There is a growing disconnect between perception and reality when it comes to financial markets. Dismal fundamentals have taken a backseat to money flows, which have created some positive momentum in many of these assets and pushed prices to extreme levels. Yesterday the Nasdaq-100 index came within a few points of its all-time high set on February 19, even though corporate earnings have been decimated since then.
It was quite astonishing to see how markets simply ignored the biggest riots in the US in over 50 years, which led to widespread looting and vandalism. This couldn’t have come at a more inopportune time, because many retail stores and restaurants had just opened again after a long lockdown. Now many of these shops are boarded up and consumers are afraid to go out. This will only make a dire economic situation even worse and force many of these small businesses into insolvency.

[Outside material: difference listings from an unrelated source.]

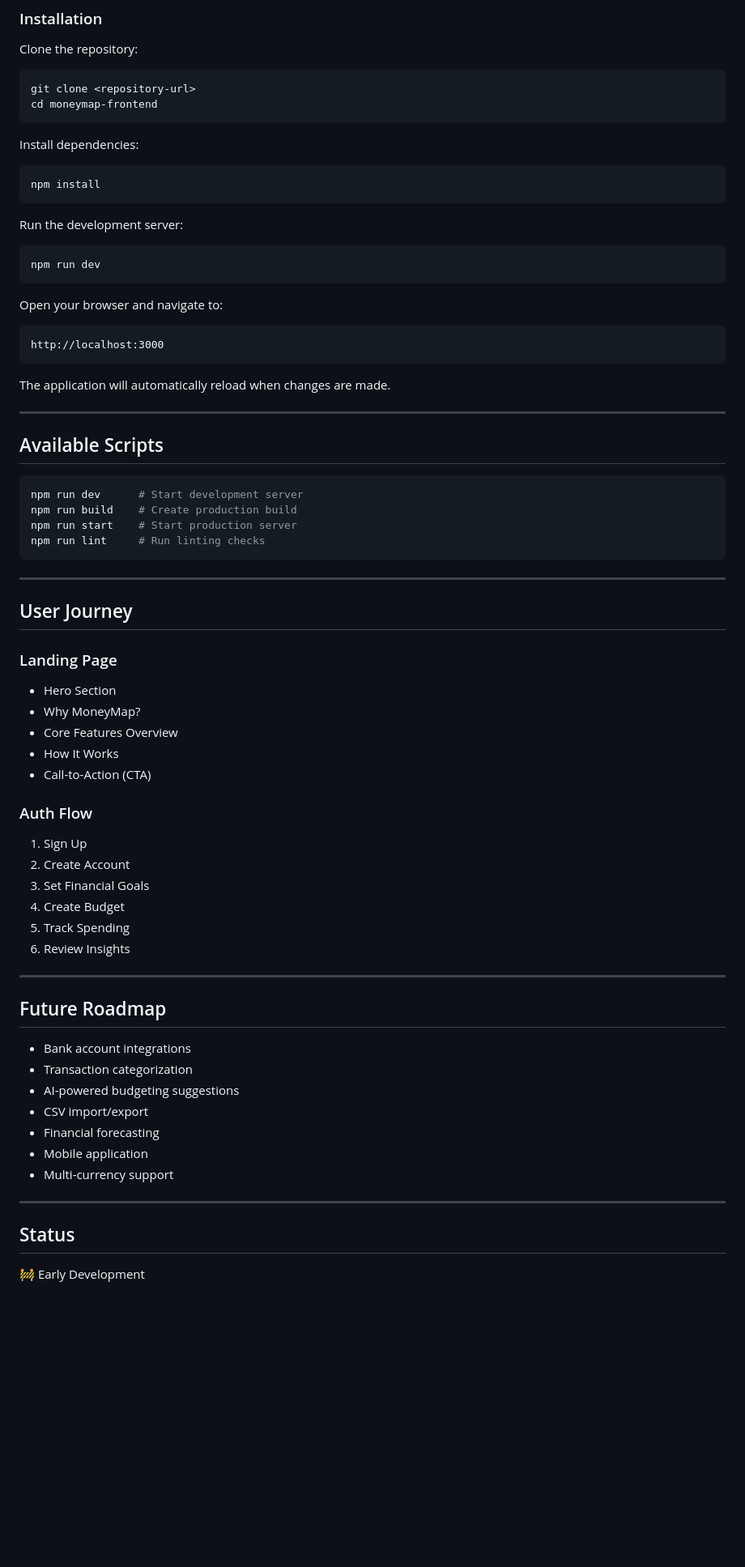
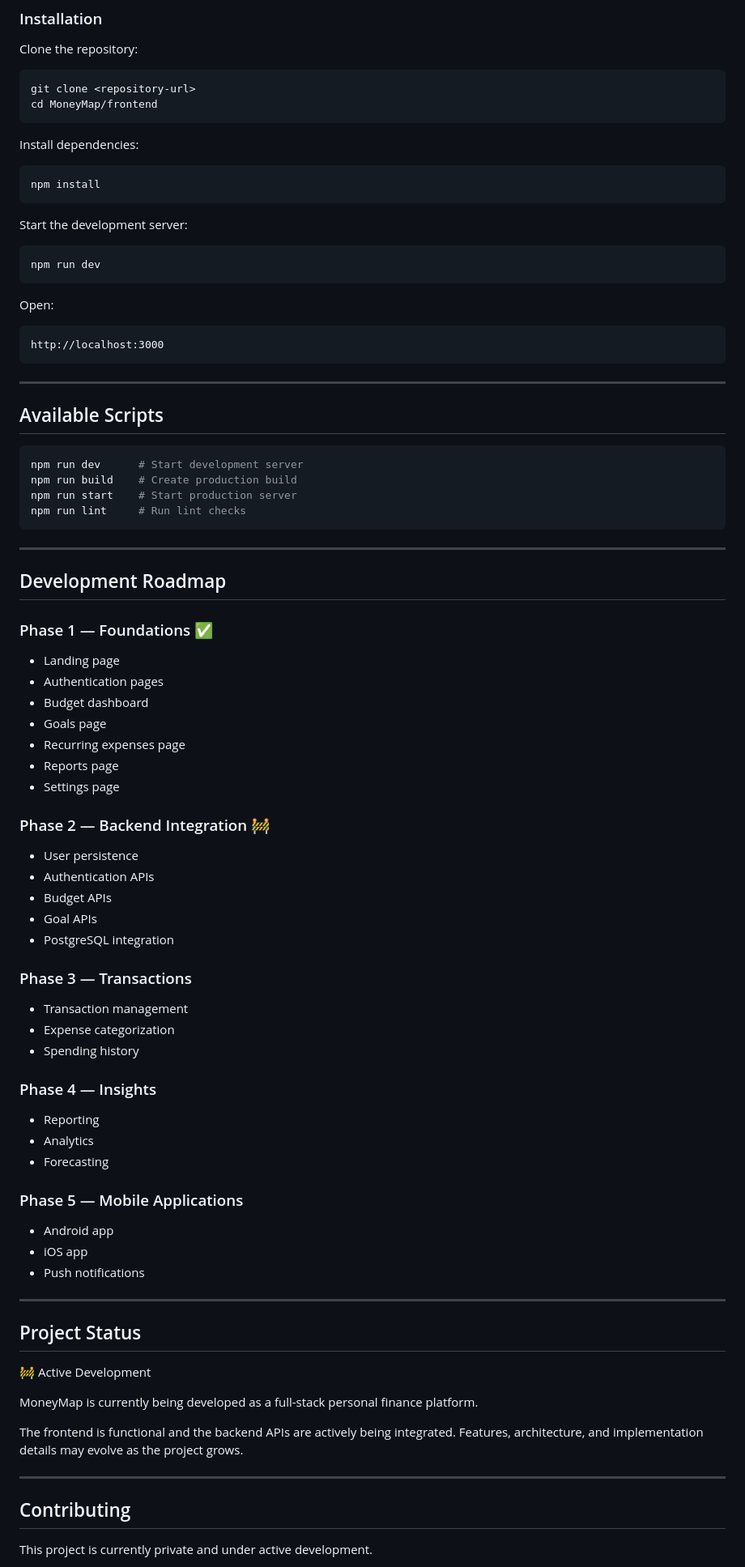
Before and after one commit to tangani/MoneyMap, a Markdown page: frontend/README.md, the part around one of its changes. Shown at 81% size. GitHub-like rendering; blank space fills up the shorter version.

Commit message:
State of the Project update

````diff
--- a/frontend/README.md
+++ b/frontend/README.md
@@ -115,7 +227,7 @@ Clone the repository:
 
 ```bash
 git clone <repository-url>
-cd moneymap-frontend
+cd MoneyMap/frontend
 ```
 
 Install dependencies:
@@ -124,19 +236,17 @@ Install dependencies:
 npm install
 ```
 
-Run the development server:
+Start the development server:
 
 ```bash
 npm run dev
 ```
 
-Open your browser and navigate to:
+Open:
 
 ```text
 http://localhost:3000
 ```
-
-The application will automatically reload when changes are made.
 
 ---
 
@@ -146,45 +256,62 @@ The application will automatically reload when changes are made.
 npm run dev      # Start development server
 npm run build    # Create production build
 npm run start    # Start production server
-npm run lint     # Run linting checks
+npm run lint     # Run lint checks
 ```
 
 ---
 
-## User Journey
+## Development Roadmap
 
-### Landing Page
+### Phase 1 — Foundations ✅
 
-* Hero Section
-* Why MoneyMap?
-* Core Features Overview
-* How It Works
-* Call-to-Action (CTA)
+* Landing page
+* Authentication pages
+* Budget dashboard
+* Goals page
+* Recurring expenses page
+* Reports page
+* Settings page
 
-### Auth Flow
+### Phase 2 — Backend Integration 🚧
 
-1. Sign Up
-2. Create Account
-3. Set Financial Goals
-4. Create Budget
-5. Track Spending
-6. Review Insights
+* User persistence
+* Authentication APIs
+* Budget APIs
+* Goal APIs
+* PostgreSQL integration
+
+### Phase 3 — Transactions
+
+* Transaction management
+* Expense categorization
+* Spending history
+
+### Phase 4 — Insights
+
+* Reporting
+* Analytics
+* Forecasting
+
+### Phase 5 — Mobile Applications
+
+* Android app
+* iOS app
+* Push notifications
 
 ---
 
-## Future Roadmap
+## Project Status
 
-* Bank account integrations
-* Transaction categorization
-* AI-powered budgeting suggestions
-* CSV import/export
-* Financial forecasting
-* Mobile application
-* Multi-currency support
+🚧 Active Development
+
+MoneyMap is currently being developed as a full-stack personal finance platform.
+
+The frontend is functional and the backend APIs are actively being integrated. Features, architecture, and implementation details may evolve as the project grows.
 
 ---
 
-## Status
+## Contributing
 
-🚧 Early Development
+This project is currently private and under active development.
 
````
Also changed, not shown: other parts of frontend/README.md (+171 -62 lines).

While financial markets don’t seem to care, the US dollar has come under pressure, as foreigners are starting to question the ‘safe haven’ status of the US. These riots have clearly tarnished the image of the US and as a result we could see some reallocation and repatriation of capital to Europe and Asia. Unfortunately we don’t see an end to the current situation, especially with a contentious presidential election looming.
While a weaker dollar should in theory underpin financial assets denominated in US dollars, we would like to point out that in 2008 the US dollar index traded about 20% lower than now, which didn’t stop the price of cotton from crashing to 36.70 cents during the financial crisis.
So where do we go from here?
The futures market has become the best buyer at 60 cents and as a result we have seen a rise in the certified stock, which we expect to grow further as we approach First Notice Day in about three weeks from now. There are a lot of current crop commitments being cancelled and some of that cotton will end up on the board.
This entire bull run has been predicated on China absorbing most if not all of the tenderable grades left in current crop, which has led to short-covering and forced prices higher. However, while China has shown up as a buyer recently, we have yet to see how much they are really taking and how many of these tenderable grades will be left over.
Even if July can pull off this bluff going into the notice period, we cannot see how December will sustain itself at current levels given the massive stocks around the globe and the clearly deteriorating economic environment. We feel that many traders erroneously believe that happy days are here again thanks to all the funny money the central banks and governments are handing out, but this won’t prevent the coming insolvency crisis, which will be deflationary. We still feel that December at 60 cents is a gift and that growers and owners of inventory should take out some downside protection via the options market!